Feb. 27, 2019
Women lead the way at global data science conference
It’s the biggest data science conference in the world — and it centres entirely around the work being done by women in the field.
In numbers provided by the California university, in 2018 Stanford’s Women in Data Science (WiDS) Conference drew more than 100,000 participants through 150 regional events in countries around the world. This year, the conference is coming to the Cumming School of Medicine (CSM).
Co-hosted by the CSM’s O’Brien Institute for Public Health and the new Centre for Health Informatics, the March 4 event at the University of Calgary Foothills campus will showcase the latest in data science-related research being done by women — work that conference Chair Dr. Cathy Eastwood, PhD, hopes will inspire more women into this fast-paced, rapidly expanding field.
“Women are more likely to pursue data science — a lucrative and in-demand career — if they are exposed to female role models and mentors in the field,” says Eastwood, operations manager for the Centre for Health Informatics, affiliate of the O’Brien Institute and member of the CSM’s Libin Cardiovascular Institute.
And female role models is something WiDS has in abundance.
Keynote speaker Dr. Lisa Lix, PhD, a leader in data-science related research and training, will talk about her experiences in Manitoba helping build a data science group and establish research collaborations — an area where women can offer great value, she says.
“We need a greater number of both men and women who are skilled in working with complex data. However, I am keen to mentor more women in this area because I strongly believe that women are great at collaborating across disciplines,” says Lix, director of Manitoba’s Data Science Unit Platform in the George and Fay Yee Centre for Healthcare Innovations.
As for why women are underrepresented in the field of data science (a recent article in Forbes notes that women hold only 26 per cent of data jobs in the United States), keynote Jacqueline Harris, has some insight.
“I think entering male-dominated fields is always a challenge for women. It’s difficult to be the odd one out,” says Harris, a PhD candidate in computer science at the University of Alberta and AI student ambassador with Intel.
“It will take time to see a real change — but as more women move into this field it will be easier and more natural for young women to see themselves doing the same.”
Harris, who will discuss how AI and machine learning can be used to improve patient care in psychiatry, says there are a number of great initiatives supporting girls and women with interest in STEM (science, technology, engineering, and mathematics). Cybermentor, for example, pairs young women with mentors and Canada Learning Code provides low cost programs that teach coding — with many courses designed for women and girls.
The third keynote at the conference will be Rena Tabata, CEO and founder of ShareSmart – an app that enables healthcare professionals to use their own smartphones to take clinical photos and discuss patient cases with colleagues securely.
This is the first year WiDS is coming to the CSM, but not a first for the conference at the University of Calgary.
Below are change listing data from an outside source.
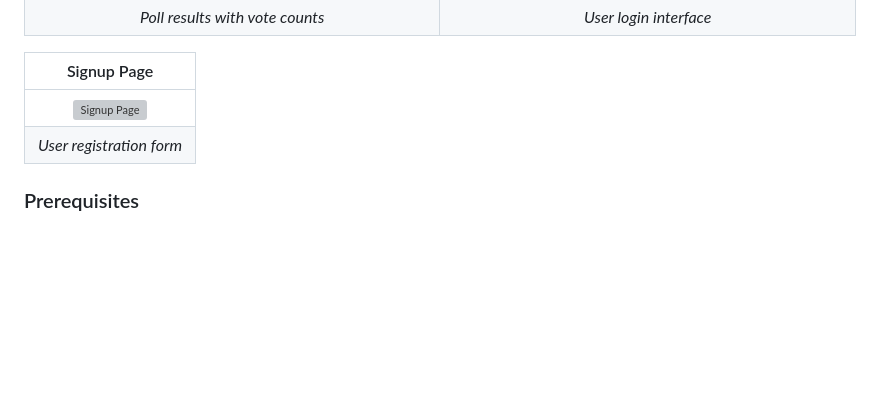
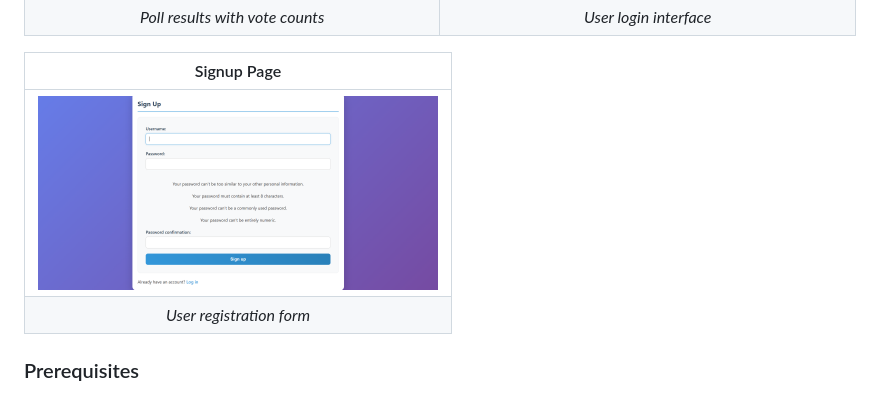
Before and after one commit to habiba-102/poll-app, a Markdown page: README.md, the part around the change. GitHub-like rendering; blank space fills up the shorter version; grey boxes are pictures that could not be loaded.

```diff
--- a/README.md
+++ b/README.md
@@ -26,7 +26,7 @@ A full-featured polling application built with Django that allows users to vote
 
 | Signup Page |
 |:-----------:|
-| <img src="Screenshots/signup.PNG" alt="Signup Page" width="400"> |
+| <img src="Screenshots/signup-page.PNG" alt="Signup Page" width="400"> |
 | *User registration form* |
 
 ### Prerequisites
```
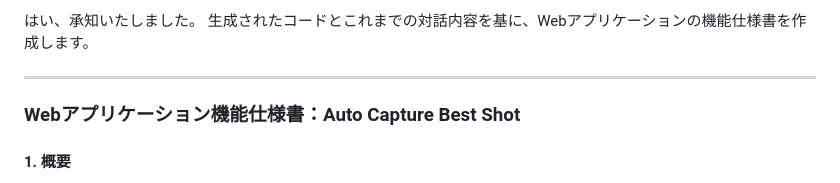
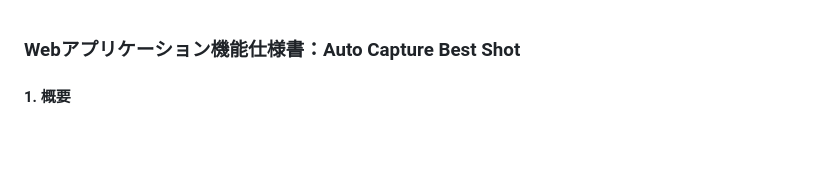
Before and after one commit to sato4app/gLogImage, a Markdown page: funcspec.md, the part around the change. GitHub-like rendering; blank space fills up the shorter version.

Commit message:
update funcspec.md header

```diff
--- a/funcspec.md
+++ b/funcspec.md
@@ -1,8 +1,3 @@
-はい、承知いたしました。
-生成されたコードとこれまでの対話内容を基に、Webアプリケーションの機能仕様書を作成します。
-
----
-
 ### Webアプリケーション機能仕様書：Auto Capture Best Shot
 
 #### 1. 概要
```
On March 4, Schulich School of Engineering will also host a WiDS satellite event.
"We are thrilled to be hosting this event for the third time,” says Dr. Qiao Sun, PhD, Schulich Associate Dean, Diversity and Equity.
“It gives us a platform to showcase the great work female researchers and students do, and their achievements in data science. It also gives us the opportunity to connect local industry with talent at the University of Calgary."
About the conference
WiDS aims to inspire and educate data scientists worldwide, regardless of gender, while showcasing and supporting women in the field. While all of the speakers at the conference will be women, men are invited and encouraged to attend.
The Cumming School of Medicine’s O'Brien Institute for Public Health at the University of Calgary supports excellence in population health and health services research, while realizing the benefits of such research by using that knowledge to inform community, policy and health practice stakeholders. The Institute's membership includes more than 500 multidisciplinary researchers from 13 Cumming School of Medicine departments, nine additional University of Calgary faculties, including Nursing, Veterinary Medicine, Kinesiology and Arts; health professionals in Alberta Health Services; and, research users and policy makers from municipal and provincial institutions. As an Institute, we share a vision of "better health and health care," reflecting our two priority research areas of Improved Population Health and Enhanced Health Systems Performance.